Facts

  • 28% of U.S. children live with a single working parent or two working parents.
  • 78% of mothers with 6-13 year olds work full-time.
  • 35% of school-age children are left on their own after school from the time they are twelve.
  • More than 15 million children are unsupervised from 3-8 pm; during these hours violent juvenile crime triples.
  • Children in self-care or under the care of siblings experience greater fear of accidents and crimes.
  • Children without supervision are more bored, more likely to engage in risk-taking behaviors and drug and alcohol use, and are more often the victims of accidents and abuse.

Mentoring helps young people, especially at-risk youth, succeed


  • More than three quarters (76 percent) of at-risk young adults who had a mentor aspire to enroll in and graduate from college versus half (56 percent) of at-risk young adults who had no mentor.
  • At-risk young adults with mentors are also more likely to be enrolled in college than those without a mentor (45 percent of all at-risk youth with a mentor are enrolled in some type of postsecondary education as opposed to 29 percent of at-risk youth who are enrolled but never had a mentor).
  • At-risk young adults with a mentor are more likely to report participating regularly in sports or extracurricular activities (67 percent of at-risk youth with mentors compared to 37 percent of those without them).
  • At-risk young adults with a mentor are more likely to hold a leadership position in a club, sports team, school council, or another group (51 percent versus 22).
  • At-risk young adults with a mentor are more likely to volunteer regularly in their communities (48 percent versus 27).

Availability of Mentors

  • One in three young people do not have a mentor.
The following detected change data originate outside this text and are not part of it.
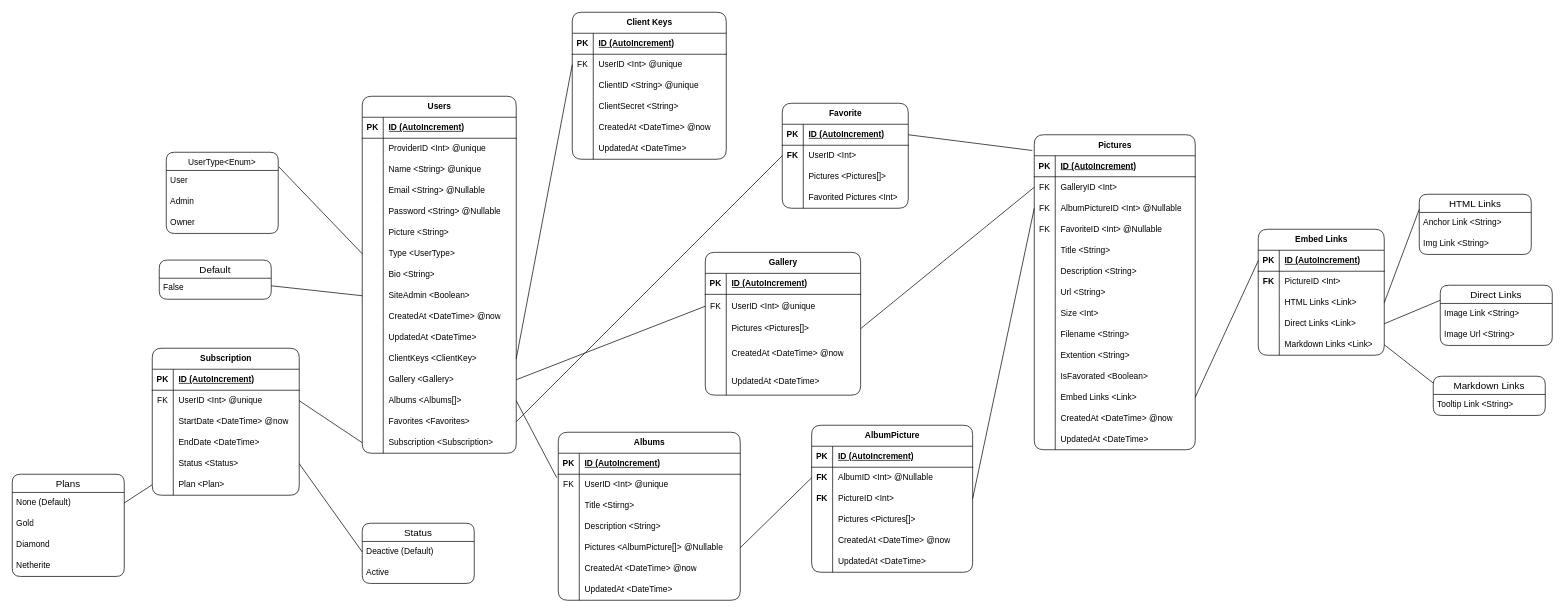
Before: project/models/Pixelarium.drawio in Novanaa/Pixelarium, a draw.io diagram. Source tidied: cells renumbered, new cells numbered last; positions are measured from the earlier drawing's top-left corner, leaving out a move shared by most shapes. Both pictures are drawn from the tidied source at 70%, with x=0, y=0 at pixel (12, 12).
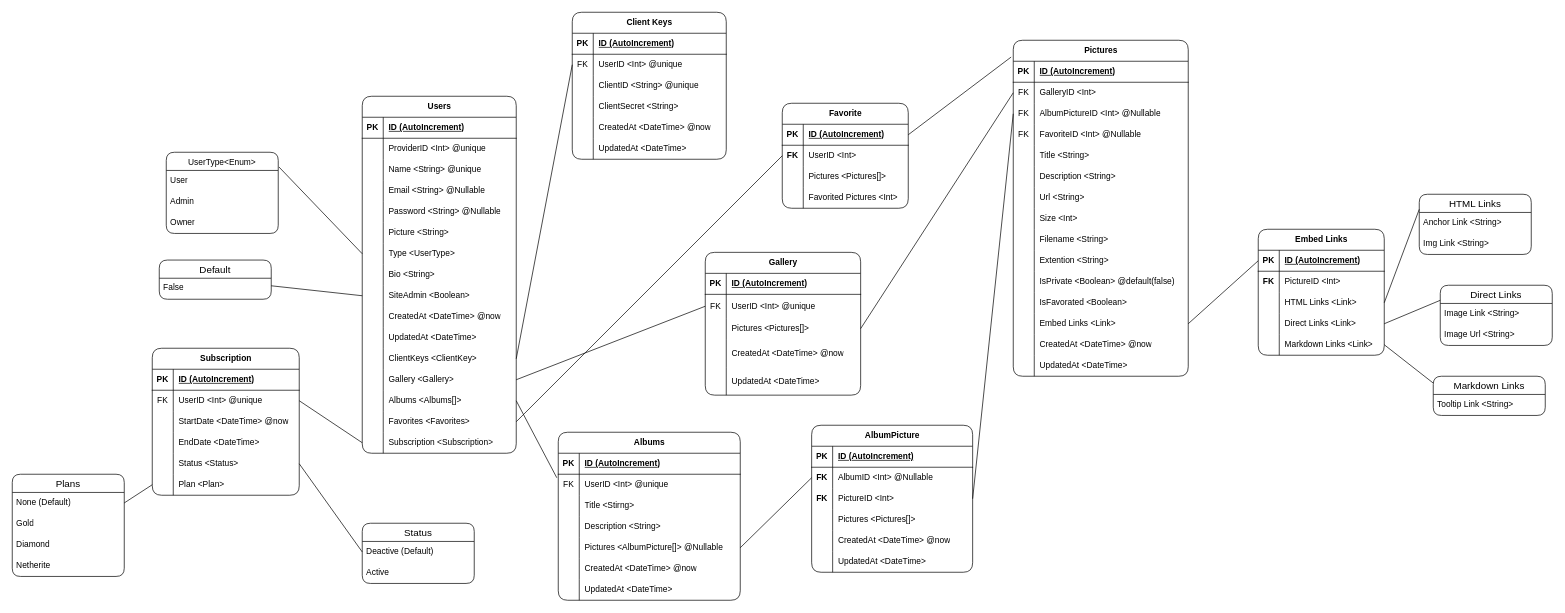
After the change.

Commit message (it also covers changes not shown here):
Added is_private field to picture model

Change to the diagram source:
```diff
@@
     <mxCell id="96" value="Pictures" style="shape=table;startSize=30;childLayout=tableLayout;rowLines=0;fontStyle=1;align=center;html=1;rounded=1;" parent="1" vertex="1">
-      <mxGeometry x="1460" y="175" width="230" height="450" as="geometry" />
+      <mxGeometry x="1430" y="40" width="250" height="480" as="geometry" />
     </mxCell>
     <mxCell id="97" style="shape=tableRow;horizontal=0;startSize=0;swimlaneHead=0;swimlaneBody=0;fillColor=none;top=0;left=0;right=0;bottom=1;" parent="96" vertex="1">
-      <mxGeometry y="30" width="230" height="30" as="geometry" />
+      <mxGeometry y="30" width="250" height="30" as="geometry" />
     </mxCell>
@@
     <mxCell id="99" value="ID (AutoIncrement)" style="shape=partialRectangle;fillColor=none;top=0;left=0;bottom=0;right=0;align=left;spacingLeft=6;fontStyle=5;overflow=hidden;whiteSpace=wrap;html=1;" parent="97" vertex="1">
-      <mxGeometry x="30" width="200" height="30" as="geometry" />
+      <mxGeometry x="30" width="220" height="30" as="geometry" />
     </mxCell>
     <mxCell id="100" style="shape=tableRow;horizontal=0;startSize=0;swimlaneHead=0;swimlaneBody=0;fillColor=none;points=[[0,0.5],[1,0.5]];portConstraint=eastwest;top=0;left=0;right=0;bottom=0;" parent="96" vertex="1">
-      <mxGeometry y="60" width="230" height="30" as="geometry" />
+      <mxGeometry y="60" width="250" height="30" as="geometry" />
     </mxCell>
@@
     <mxCell id="102" value="GalleryID &amp;lt;Int&amp;gt;" style="shape=partialRectangle;fillColor=none;top=0;left=0;bottom=0;right=0;align=left;spacingLeft=6;overflow=hidden;whiteSpace=wrap;html=1;" parent="100" vertex="1">
-      <mxGeometry x="30" width="200" height="30" as="geometry" />
+      <mxGeometry x="30" width="220" height="30" as="geometry" />
     </mxCell>
     <mxCell id="103" style="shape=tableRow;horizontal=0;startSize=0;swimlaneHead=0;swimlaneBody=0;fillColor=none;points=[[0,0.5],[1,0.5]];portConstraint=eastwest;top=0;left=0;right=0;bottom=0;" parent="96" vertex="1">
-      <mxGeometry y="90" width="230" height="30" as="geometry" />
+      <mxGeometry y="90" width="250" height="30" as="geometry" />
     </mxCell>
@@
     <mxCell id="105" value="AlbumPictureID &amp;lt;Int&amp;gt; @Nullable" style="shape=partialRectangle;fillColor=none;top=0;left=0;bottom=0;right=0;align=left;spacingLeft=6;overflow=hidden;whiteSpace=wrap;html=1;" parent="103" vertex="1">
-      <mxGeometry x="30" width="200" height="30" as="geometry" />
+      <mxGeometry x="30" width="220" height="30" as="geometry" />
     </mxCell>
     <mxCell id="106" style="shape=tableRow;horizontal=0;startSize=0;swimlaneHead=0;swimlaneBody=0;fillColor=none;top=0;left=0;right=0;bottom=0;" parent="96" vertex="1">
-      <mxGeometry y="120" width="230" height="30" as="geometry" />
+      <mxGeometry y="120" width="250" height="30" as="geometry" />
     </mxCell>
@@
     <mxCell id="108" value="FavoriteID &amp;lt;Int&amp;gt; @Nullable" style="shape=partialRectangle;fillColor=none;top=0;left=0;bottom=0;right=0;align=left;spacingLeft=6;overflow=hidden;whiteSpace=wrap;html=1;" parent="106" vertex="1">
-      <mxGeometry x="30" width="200" height="30" as="geometry" />
+      <mxGeometry x="30" width="220" height="30" as="geometry" />
     </mxCell>
     <mxCell id="109" style="shape=tableRow;horizontal=0;startSize=0;swimlaneHead=0;swimlaneBody=0;fillColor=none;top=0;left=0;right=0;bottom=0;" parent="96" vertex="1">
-      <mxGeometry y="150" width="230" height="30" as="geometry" />
+      <mxGeometry y="150" width="250" height="30" as="geometry" />
     </mxCell>
@@
     <mxCell id="111" value="Title &amp;lt;String&amp;gt;" style="shape=partialRectangle;fillColor=none;top=0;left=0;bottom=0;right=0;align=left;spacingLeft=6;overflow=hidden;whiteSpace=wrap;html=1;" parent="109" vertex="1">
-      <mxGeometry x="30" width="200" height="30" as="geometry" />
+      <mxGeometry x="30" width="220" height="30" as="geometry" />
     </mxCell>
     <mxCell id="112" style="shape=tableRow;horizontal=0;startSize=0;swimlaneHead=0;swimlaneBody=0;fillColor=none;top=0;left=0;right=0;bottom=0;" parent="96" vertex="1">
-      <mxGeometry y="180" width="230" height="30" as="geometry" />
+      <mxGeometry y="180" width="250" height="30" as="geometry" />
     </mxCell>
@@
     <mxCell id="114" value="Description &amp;lt;String&amp;gt;" style="shape=partialRectangle;fillColor=none;top=0;left=0;bottom=0;right=0;align=left;spacingLeft=6;overflow=hidden;whiteSpace=wrap;html=1;" parent="112" vertex="1">
-      <mxGeometry x="30" width="200" height="30" as="geometry" />
+      <mxGeometry x="30" width="220" height="30" as="geometry" />
     </mxCell>
     <mxCell id="115" style="shape=tableRow;horizontal=0;startSize=0;swimlaneHead=0;swimlaneBody=0;fillColor=none;top=0;left=0;right=0;bottom=0;" parent="96" vertex="1">
-      <mxGeometry y="210" width="230" height="30" as="geometry" />
+      <mxGeometry y="210" width="250" height="30" as="geometry" />
     </mxCell>
@@
     <mxCell id="117" value="Url &amp;lt;String&amp;gt;" style="shape=partialRectangle;fillColor=none;top=0;left=0;bottom=0;right=0;align=left;spacingLeft=6;overflow=hidden;whiteSpace=wrap;html=1;" parent="115" vertex="1">
-      <mxGeometry x="30" width="200" height="30" as="geometry" />
+      <mxGeometry x="30" width="220" height="30" as="geometry" />
     </mxCell>
     <mxCell id="118" style="shape=tableRow;horizontal=0;startSize=0;swimlaneHead=0;swimlaneBody=0;fillColor=none;top=0;left=0;right=0;bottom=0;" parent="96" vertex="1">
-      <mxGeometry y="240" width="230" height="30" as="geometry" />
+      <mxGeometry y="240" width="250" height="30" as="geometry" />
     </mxCell>
@@
     <mxCell id="120" value="Size &amp;lt;Int&amp;gt;" style="shape=partialRectangle;fillColor=none;top=0;left=0;bottom=0;right=0;align=left;spacingLeft=6;overflow=hidden;whiteSpace=wrap;html=1;" parent="118" vertex="1">
-      <mxGeometry x="30" width="200" height="30" as="geometry" />
+      <mxGeometry x="30" width="220" height="30" as="geometry" />
     </mxCell>
     <mxCell id="121" style="shape=tableRow;horizontal=0;startSize=0;swimlaneHead=0;swimlaneBody=0;fillColor=none;top=0;left=0;right=0;bottom=0;" parent="96" vertex="1">
-      <mxGeometry y="270" width="230" height="30" as="geometry" />
+      <mxGeometry y="270" width="250" height="30" as="geometry" />
     </mxCell>
@@
     <mxCell id="123" value="Filename &amp;lt;String&amp;gt;" style="shape=partialRectangle;fillColor=none;top=0;left=0;bottom=0;right=0;align=left;spacingLeft=6;overflow=hidden;whiteSpace=wrap;html=1;" parent="121" vertex="1">
-      <mxGeometry x="30" width="200" height="30" as="geometry" />
+      <mxGeometry x="30" width="220" height="30" as="geometry" />
     </mxCell>
     <mxCell id="124" style="shape=tableRow;horizontal=0;startSize=0;swimlaneHead=0;swimlaneBody=0;fillColor=none;top=0;left=0;right=0;bottom=0;" parent="96" vertex="1">
-      <mxGeometry y="300" width="230" height="30" as="geometry" />
+      <mxGeometry y="300" width="250" height="30" as="geometry" />
     </mxCell>
@@
     <mxCell id="126" value="Extention &amp;lt;String&amp;gt;" style="shape=partialRectangle;fillColor=none;top=0;left=0;bottom=0;right=0;align=left;spacingLeft=6;overflow=hidden;whiteSpace=wrap;html=1;" parent="124" vertex="1">
-      <mxGeometry x="30" width="200" height="30" as="geometry" />
+      <mxGeometry x="30" width="220" height="30" as="geometry" />
     </mxCell>
+    <mxCell id="257" style="shape=tableRow;horizontal=0;startSize=0;swimlaneHead=0;swimlaneBody=0;fillColor=none;top=0;left=0;right=0;bottom=0;" parent="96" vertex="1">
+      <mxGeometry y="330" width="250" height="30" as="geometry" />
+    </mxCell>
+    <mxCell id="258" style="shape=partialRectangle;fillColor=none;top=0;left=0;bottom=0;right=0;overflow=hidden;whiteSpace=wrap;html=1;" parent="257" vertex="1">
+      <mxGeometry width="30" height="30" as="geometry" />
+    </mxCell>
+    <mxCell id="259" value="IsPrivate &amp;lt;Boolean&amp;gt; @default(false)" style="shape=partialRectangle;fillColor=none;top=0;left=0;bottom=0;right=0;align=left;spacingLeft=6;overflow=hidden;whiteSpace=wrap;html=1;" parent="257" vertex="1">
+      <mxGeometry x="30" width="220" height="30" as="geometry" />
+    </mxCell>
     <mxCell id="127" style="shape=tableRow;horizontal=0;startSize=0;swimlaneHead=0;swimlaneBody=0;fillColor=none;top=0;left=0;right=0;bottom=0;" parent="96" vertex="1">
-      <mxGeometry y="330" width="230" height="30" as="geometry" />
+      <mxGeometry y="360" width="250" height="30" as="geometry" />
     </mxCell>
@@
     <mxCell id="129" value="IsFavorated &amp;lt;Boolean&amp;gt;" style="shape=partialRectangle;fillColor=none;top=0;left=0;bottom=0;right=0;align=left;spacingLeft=6;overflow=hidden;whiteSpace=wrap;html=1;" parent="127" vertex="1">
-      <mxGeometry x="30" width="200" height="30" as="geometry" />
+      <mxGeometry x="30" width="220" height="30" as="geometry" />
     </mxCell>
     <mxCell id="130" style="shape=tableRow;horizontal=0;startSize=0;swimlaneHead=0;swimlaneBody=0;fillColor=none;points=[[0,0.5],[1,0.5]];portConstraint=eastwest;top=0;left=0;right=0;bottom=0;" parent="96" vertex="1">
-      <mxGeometry y="360" width="230" height="30" as="geometry" />
+      <mxGeometry y="390" width="250" height="30" as="geometry" />
     </mxCell>
@@
     <mxCell id="132" value="Embed Links &amp;lt;Link&amp;gt;" style="shape=partialRectangle;fillColor=none;top=0;left=0;bottom=0;right=0;align=left;spacingLeft=6;overflow=hidden;whiteSpace=wrap;html=1;" parent="130" vertex="1">
-      <mxGeometry x="30" width="200" height="30" as="geometry" />
+      <mxGeometry x="30" width="220" height="30" as="geometry" />
     </mxCell>
     <mxCell id="133" style="shape=tableRow;horizontal=0;startSize=0;swimlaneHead=0;swimlaneBody=0;fillColor=none;top=0;left=0;right=0;bottom=0;" parent="96" vertex="1">
-      <mxGeometry y="390" width="230" height="30" as="geometry" />
+      <mxGeometry y="420" width="250" height="30" as="geometry" />
     </mxCell>
@@
     <mxCell id="135" value="CreatedAt &amp;lt;DateTime&amp;gt; @now" style="shape=partialRectangle;fillColor=none;top=0;left=0;bottom=0;right=0;align=left;spacingLeft=6;overflow=hidden;whiteSpace=wrap;html=1;" parent="133" vertex="1">
-      <mxGeometry x="30" width="200" height="30" as="geometry" />
+      <mxGeometry x="30" width="220" height="30" as="geometry" />
     </mxCell>
     <mxCell id="136" style="shape=tableRow;horizontal=0;startSize=0;swimlaneHead=0;swimlaneBody=0;fillColor=none;top=0;left=0;right=0;bottom=0;" parent="96" vertex="1">
-      <mxGeometry y="420" width="230" height="30" as="geometry" />
+      <mxGeometry y="450" width="250" height="30" as="geometry" />
     </mxCell>
@@
     <mxCell id="138" value="UpdatedAt &amp;lt;DateTime&amp;gt;" style="shape=partialRectangle;fillColor=none;top=0;left=0;bottom=0;right=0;align=left;spacingLeft=6;overflow=hidden;whiteSpace=wrap;html=1;" parent="136" vertex="1">
-      <mxGeometry x="30" width="200" height="30" as="geometry" />
+      <mxGeometry x="30" width="220" height="30" as="geometry" />
     </mxCell>
```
The rates are even higher for at-risk youth.
  • Nationwide - approximately 16 million youth, including 9 million at-risk youth, will graduate high school without ever having a mentor.
  • The mentoring needs of youth who demonstrate the early signs of falling off track to graduate are not being fully met.